Score: 9.2 / 10

 

There's nothing as viscerally appealing as watching someone (other than yourself) slam into a rock face going 60 miles an hour on a snowboard. Hence the immense popularity of the SSX series. For those who were unconscious or caught in some sort of an extended hostage situation, SSX was the sickly popular snowboarding game where the gamer could take a simulated racer through some of the most jaw-dropping stunts towards the goal of earning points and medals. In this incarnation, 6 of the original 8 racers return to dominate the snowboard circuit against the emergence of 6 new racers all fighting to become top dog. There are now 10 courses, the original 8 plus Garibaldi and Alaska. All of the old courses have been changed to varying degrees. Snowdream, Tokyo Megaplex, and Pipedream are completely different while compared to Elysium Alps and Mesablanca which look pretty much the same.

 

ssx-tricky-ps2-1.jpg (24002 bytes)          ssx-tricky-ps2-2.jpg (17167 bytes)

 

The character design is more involved in this version, and it shows with all of the profile information and inter-race talking (or smack-talking in some cases). The returning characters Mac, Moby, JP, and Kaori are all reprised by their respective voice talent but the remainder and the new characters are now voiced by celebrity talent.
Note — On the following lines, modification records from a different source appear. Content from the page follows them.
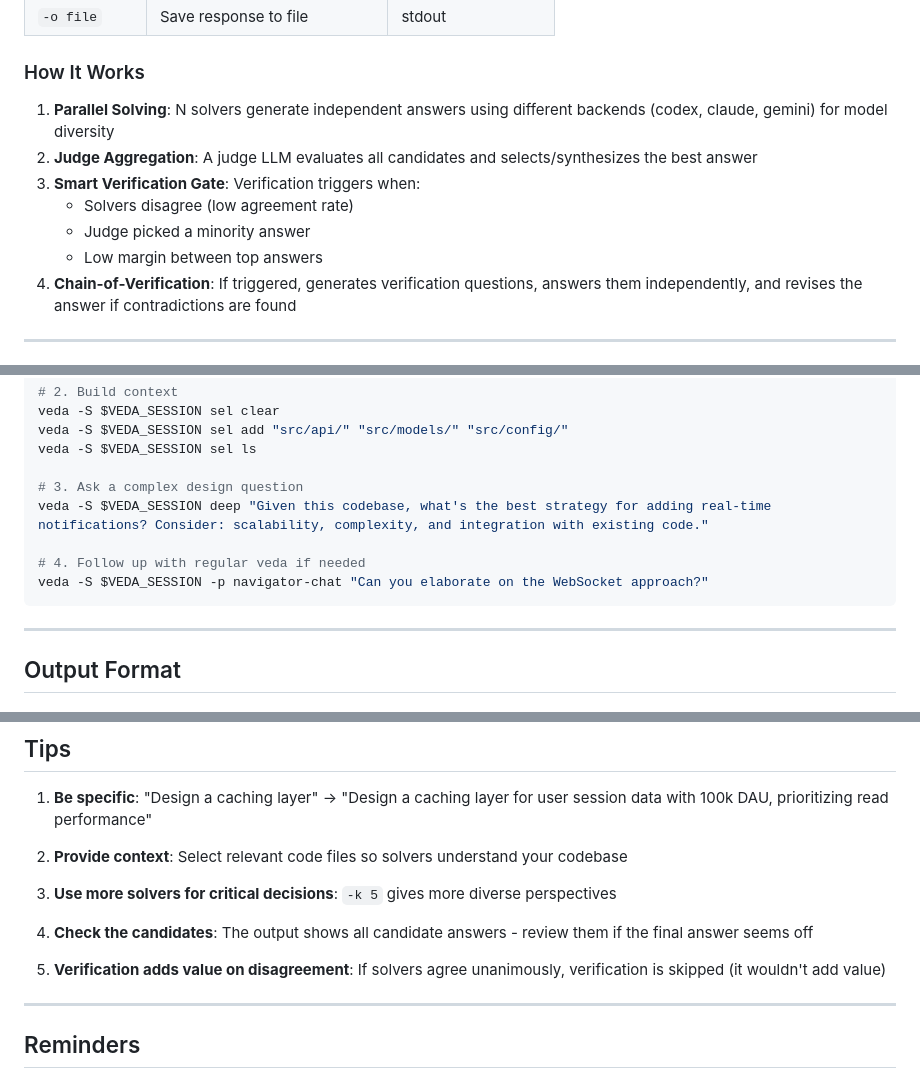
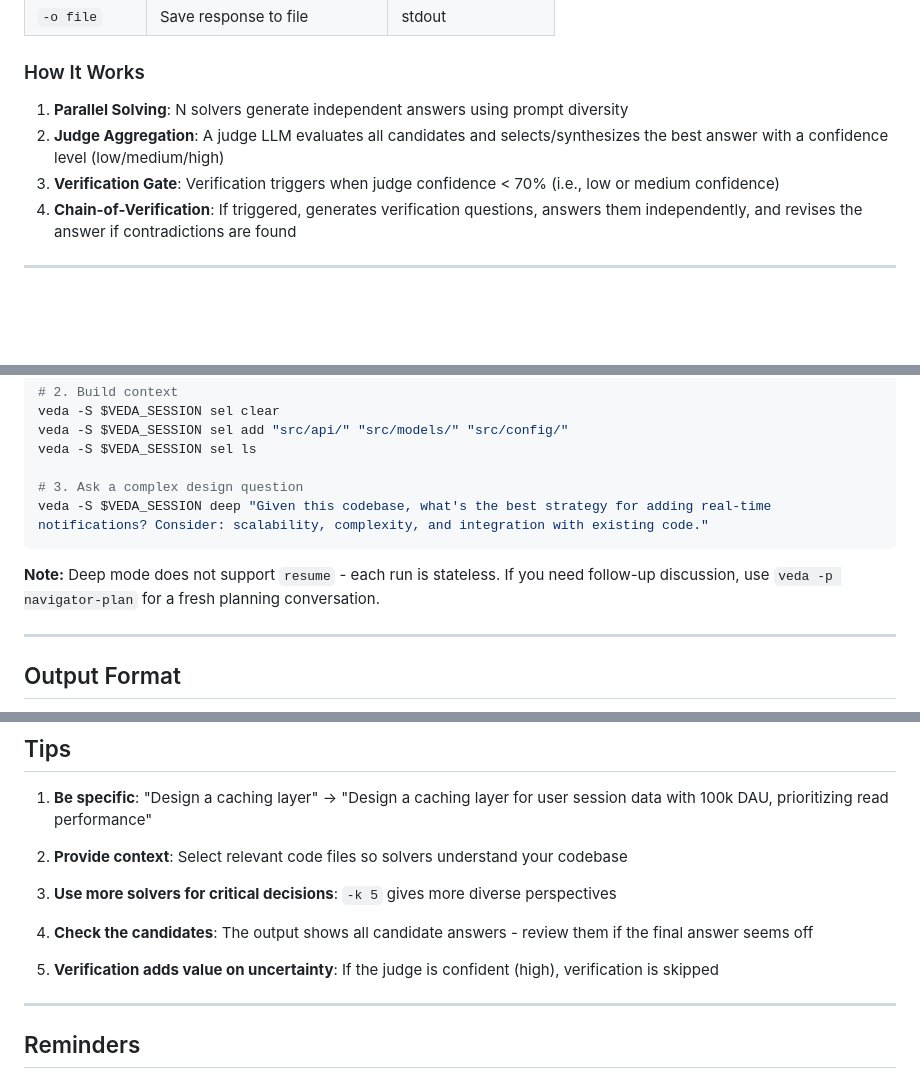
Before and after one commit to kennyfrc/veda, a Markdown page: prompts/PLAN_DEEP.md, 3 parts joined by grey strips. Rendered like a GitHub page; blank space fills up the shorter version.

Commit message:
docs: update PLAN_DEEP.md - remove follow-up suggestion, fix verification description
- Deep mode is stateless, no resume support
- Verification now based on judge confidence only (< 70%)
- Removed clustering-based trigger description

````diff
--- a/prompts/PLAN_DEEP.md
+++ b/prompts/PLAN_DEEP.md
@@ -75,12 +75,9 @@ veda -S $VEDA_SESSION deep --no-verify "Compare REST vs GraphQL for this use cas
 
 ### How It Works
 
-1. **Parallel Solving**: N solvers generate independent answers using different backends (codex, claude, gemini) for model diversity
-2. **Judge Aggregation**: A judge LLM evaluates all candidates and selects/synthesizes the best answer
-3. **Smart Verification Gate**: Verification triggers when:
-   - Solvers disagree (low agreement rate)
-   - Judge picked a minority answer
-   - Low margin between top answers
+1. **Parallel Solving**: N solvers generate independent answers using prompt diversity
+2. **Judge Aggregation**: A judge LLM evaluates all candidates and selects/synthesizes the best answer with a confidence level (low/medium/high)
+3. **Verification Gate**: Verification triggers when judge confidence < 70% (i.e., low or medium confidence)
 4. **Chain-of-Verification**: If triggered, generates verification questions, answers them independently, and revises the answer if contradictions are found
 
 ---
@@ -98,10 +95,9 @@ veda -S $VEDA_SESSION sel ls
 
 # 3. Ask a complex design question
 veda -S $VEDA_SESSION deep "Given this codebase, what's the best strategy for adding real-time notifications? Consider: scalability, complexity, and integration with existing code."
+```
 
-# 4. Follow up with regular veda if needed
-veda -S $VEDA_SESSION -p navigator-chat "Can you elaborate on the WebSocket approach?"
-```
+**Note:** Deep mode does not support `resume` - each run is stateless. If you need follow-up discussion, use `veda -p navigator-plan` for a fresh planning conversation.
 
 ---
 
@@ -163,7 +159,7 @@ Returns:
 
 4. **Check the candidates**: The output shows all candidate answers - review them if the final answer seems off
 
-5. **Verification adds value on disagreement**: If solvers agree unanimously, verification is skipped (it wouldn't add value)
+5. **Verification adds value on uncertainty**: If the judge is confident (high), verification is skipped
 
 ---
 
````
The punk gal Zoe is given life through the talents of Canadian singer Bif Naked and Elise is given her cocky strut by Charlie's Angel Lucy Liu. The new breed are voiced as follows: Eddie the wacky hacker by funnyman David Arquette, Latino bomb Marisol by Patricia Valesquez (Nut-san Amun in the Mummy), chanteuse Macy Gray for the groovy Seeiah, Shakespearean actor Oliver Platt for redneck Luther, professional psychopath Jim Rose for the fried Psymon, and spiritualistic Billy Zane for the surfin' Zen master Brodi. The characters really come alive from the voice acting, but I still am not crazy with the fact that Elise's and Zoe's voices were changed - it really bugged me throughout the game. The actors jobs were much expanded though, you almost can't get them to shut up at times. Not only do they talk amongst themselves before races and trick courses and after a good trick/huge bail, but they now talk smack during the race - it's pretty cool.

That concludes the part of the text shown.